Halifax questions the safety of roadside memorials
HALIFAX -- An HRM councillor says roadside memorials are one of the most emotionally charged issues he’s had to deal with. While some motorists consider them to be a safety hazard, some people say taking them down would be insensitive.
Marlene Cooper has a shrine in her home, honouring her daughter, Kylie, who died in a motor-vehicle collision in June 2018.
In addition to the shrine, there is also a memorial on the side of a road where her 15-year-old daughter and an 87-year-old man died on Highway 2 in Wellington, N.S.
“Hammering a cross into the ground is not something I ever thought I'd do,” says Cooper.
Cooper also never thought she'd have to fight to keep the cross up after it was taken down by city staff following complaints. However, the city later allowed it to be placed on the side of the road, prompting a debate.
“I feel strongly about that spot – that was the last place she lived,” says Cooper. “As a grieving parent, she also died in that spot, so it makes it even more of a significant place for me to put a memorial.”
HRM council pondered a policy last year and had staff write a report focusing on the issue.

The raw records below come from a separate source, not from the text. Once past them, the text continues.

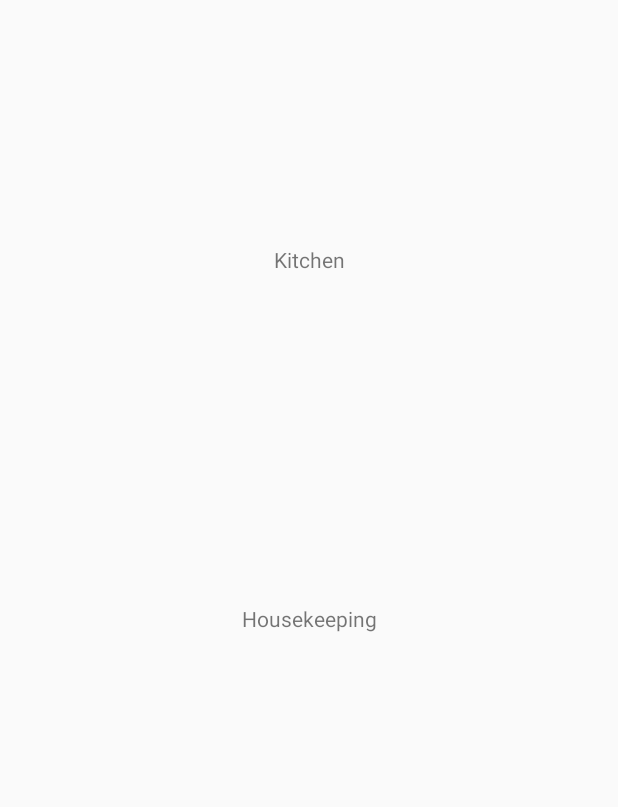
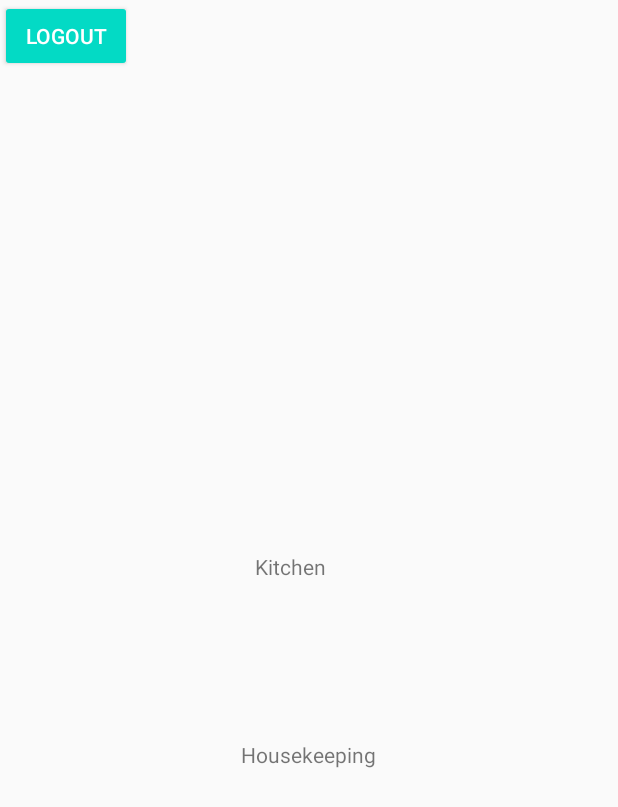
Before and after one commit to wota-n/BayviewHotel, an Android app: the PortalActivity screen opened directly, with no data from a screen before it, on a phone screen of 412 x 824 dp. Before the commit the part shown is almost empty. Shown: the top 807 px of the screen. Run offline under Robolectric (Android 15) with nearby library versions, the phone set to English and light mode, and no system bars; our stand-ins replace Firebase (no records; nobody signed in at launch, a user with empty details on screens opened directly).

Commit message:
add logout function

```diff
--- a/app/src/main/java/com/inti/bayviewhotel/PortalActivity.java
+++ b/app/src/main/java/com/inti/bayviewhotel/PortalActivity.java
@@ -2,13 +2,31 @@ package com.inti.bayviewhotel;
 
 import androidx.appcompat.app.AppCompatActivity;
 
+import android.content.Intent;
 import android.os.Bundle;
+import android.view.View;
+import android.widget.Button;
+
+import com.google.firebase.auth.FirebaseAuth;
 
 public class PortalActivity extends AppCompatActivity {
+
+    private Button logout;
 
     @Override
     protected void onCreate(Bundle savedInstanceState) {
         super.onCreate(savedInstanceState);
         setContentView(R.layout.activity_portal);
+
+        logout = (Button) findViewById(R.id.logout);
+
+        logout.setOnClickListener(new View.OnClickListener(){
+
+            @Override
+            public void onClick(View view) {
+                FirebaseAuth.getInstance().signOut();
+                startActivity(new Intent(PortalActivity.this, MainActivity.class));
+            }
+        });
     }
 }
--- a/app/src/main/res/layout/activity_portal.xml
+++ b/app/src/main/res/layout/activity_portal.xml
@@ -13,9 +13,10 @@
         android:text="Kitchen"
         app:layout_constraintBottom_toBottomOf="parent"
         app:layout_constraintEnd_toEndOf="parent"
+        app:layout_constraintHorizontal_bias="0.467"
         app:layout_constraintStart_toStartOf="parent"
         app:layout_constraintTop_toTopOf="parent"
-        app:layout_constraintVertical_bias="0.203" />
+        app:layout_constraintVertical_bias="0.457" />
 
     <TextView
         android:id="@+id/textView2"
@@ -24,6 +25,21 @@
         android:text="Housekeeping"
         app:layout_constraintBottom_toBottomOf="parent"
         app:layout_constraintEnd_toEndOf="parent"
+        app:layout_constraintHorizontal_bias="0.498"
         app:layout_constraintStart_toStartOf="parent"
-        app:layout_constraintTop_toTopOf="parent" />
+        app:layout_constraintTop_toTopOf="parent"
+        app:layout_constraintVertical_bias="0.613" />
+
+    <Button
+        android:id="@+id/logout"
+        android:layout_width="wrap_content"
+        android:layout_height="wrap_content"
+        android:backgroundTint="@color/colorAccent"
+        android:text="Logout"
+        android:textColor="#ffff"
+        tools:layout_editor_absoluteX="100dp"
+        tools:layout_editor_absoluteY="101dp"
+        app:layout_constraintLeft_toLeftOf="parent"
+        app:layout_constraintTop_toTopOf="parent"
+        />
 </androidx.constraintlayout.widget.ConstraintLayout>
```
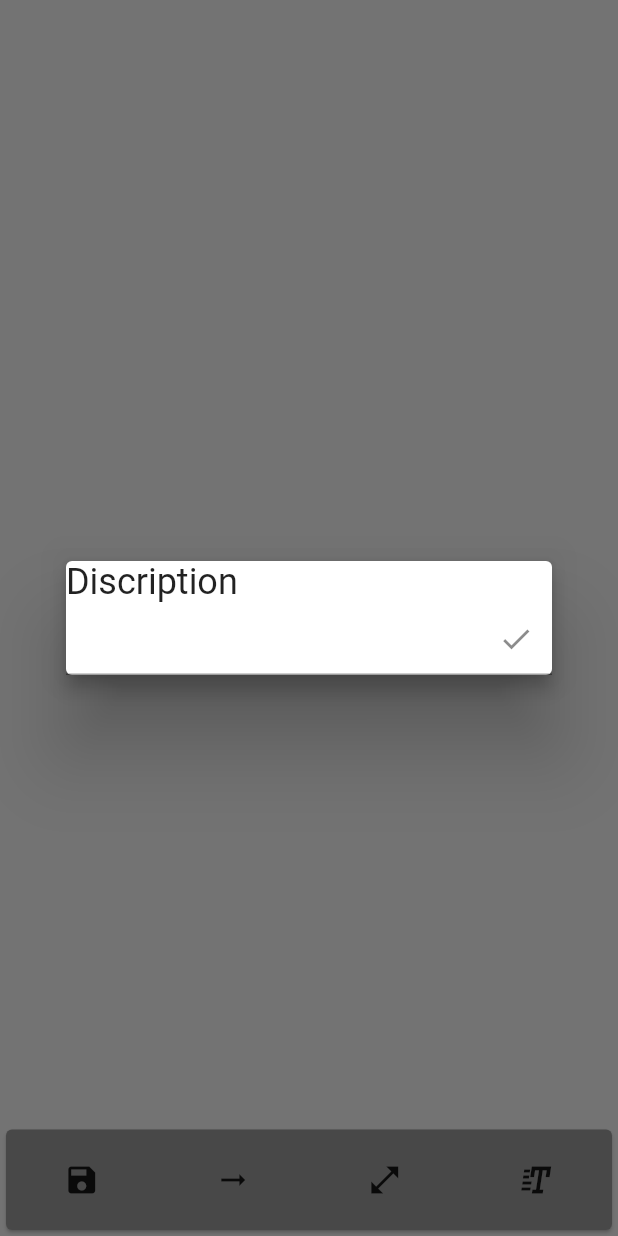
After one commit to lavruh/NotesOnImage, a Flutter app: the screen it shows after launch, item 2 of the bottom bar chosen, on a phone screen of 412 x 824 dp. The commit adds this screen. Run offline on Flutter 3.47's test engine with Material 2 defaults, Android fonts, the phone set to English and light mode, and no system bars; our stand-ins replace get.

Commit message:
text dialog

```diff
--- a/lib/domain/states/designation_on_image_state.dart
+++ b/lib/domain/states/designation_on_image_state.dart
@@ -11,12 +11,18 @@ class DesignationOnImageState extends GetxController {
   final objects = <Designation>[].obs();
   Offset? p1;
   Offset? p2;
+  String text = '';
   DesignationMode? mode;
   ui.Image? image;
 
   loadImage(File f) async {
     final data = await f.readAsBytes();
     image = await decodeImageFromList(data);
+    update();
+  }
+
+  setText(String val) {
+    text = val;
   }
 
   tapHandler(Offset pos) {
@@ -37,7 +43,7 @@ class DesignationOnImageState extends GetxController {
     }
     if (p1 != null && p2 != null) {
       objects.add(Dimension(
-        text: "text",
+        text: text,
         start: p1!,
         end: p2!,
       ));
@@ -55,7 +61,7 @@ class DesignationOnImageState extends GetxController {
     }
     if (p1 != null && p2 != null) {
       objects.add(Note(
-        text: "text",
+        text: text,
         pointer: p1!,
         note: p2!,
       ));
--- a/lib/ui/screens/draw_on_image_screen.dart
+++ b/lib/ui/screens/draw_on_image_screen.dart
@@ -16,7 +16,7 @@ class NotesOnImageScreen extends StatelessWidget {
 
   @override
   Widget build(BuildContext context) {
-    // _state.loadImage(File("/home/lavruh/Screenshot_20200409_212221.jpg"));
+    _state.loadImage(File("/home/lavruh/Screenshot_20200409_212221.jpg"));
     return Scaffold(
       body: GetBuilder<DesignationOnImageState>(builder: (_) {
         return GestureDetector(
--- /dev/null
+++ b/lib/ui/widgets/text_style_dialog.dart
@@ -0,0 +1,46 @@
+import 'package:flutter/material.dart';
+import 'package:get/get.dart';
+import 'package:notes_on_image/domain/states/designation_on_image_state.dart';
+
+class TextStyleDialog extends StatefulWidget {
+  TextStyleDialog({Key? key}) : super(key: key);
+
+  @override
+  State<TextStyleDialog> createState() => _TextStyleDialogState();
+}
+
+class _TextStyleDialogState extends State<TextStyleDialog> {
+  TextEditingController txtController = TextEditingController();
+
+  final _state = Get.find<DesignationOnImageState>();
+
+  @override
+  Widget build(BuildContext context) {
+    return Dialog(
+      shape: const RoundedRectangleBorder(),
+      backgroundColor: Colors.transparent,
+      child: Card(
+        elevation: 5,
+        child: Wrap(
+          children: [
+            Text(
+              "Discription",
+              style: Theme.of(context).textTheme.headline5,
+            ),
+            TextField(
+              controller: txtController,
+              decoration: InputDecoration(
+                  suffixIcon: IconButton(
+                      onPressed: () {
+                        _state.setText(txtController.text);
+                        Navigator.of(context, rootNavigator: true).pop();
+                      },
+                      icon: const Icon(Icons.check))),
+            ),
+          ],
+        ),
+      ),
+    );
+    ;
+  }
+}
```
Also changed, not shown: lib/ui/widgets/designation_panel_widget.dart (+11 -1 lines).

“This has been one of the most emotionally charged issues I’ve dealt with,” says HRM councillor, Steve Streatch. “The majority of the council, including myself, were not satisfied with what it said. It was a bit insensitive; it spoke very abruptly to a situation that was very raw at the time.”
Now the city is asking residents to fill out an online form with their thoughts on the matter.
“How we want to have these placed, where they should be,” says HRM spokesperson, Maggie-Jane Spray. “Some safety concerns around roadside memorials, for example, if they are blocking space in the public right away.”
“All options are on the table. Quite frankly though, the status quo is that there are no regulations,” says Streatch. So, in as much as somebody can put a memorial up, another citizen can make a complaint, and it will be taken down.”
Meanwhile, any potential policy may include a time limit on how long a roadside memorial would be allowed to stay up – a policy point Cooper would strongly disagree with.
“I would be very crushed, and I feel that would be the most insensitive thing that anyone could do to a grieving family,” says Cooper. “Like I said, until you're there, you don't know what you would do, and you don't know how you'd feel.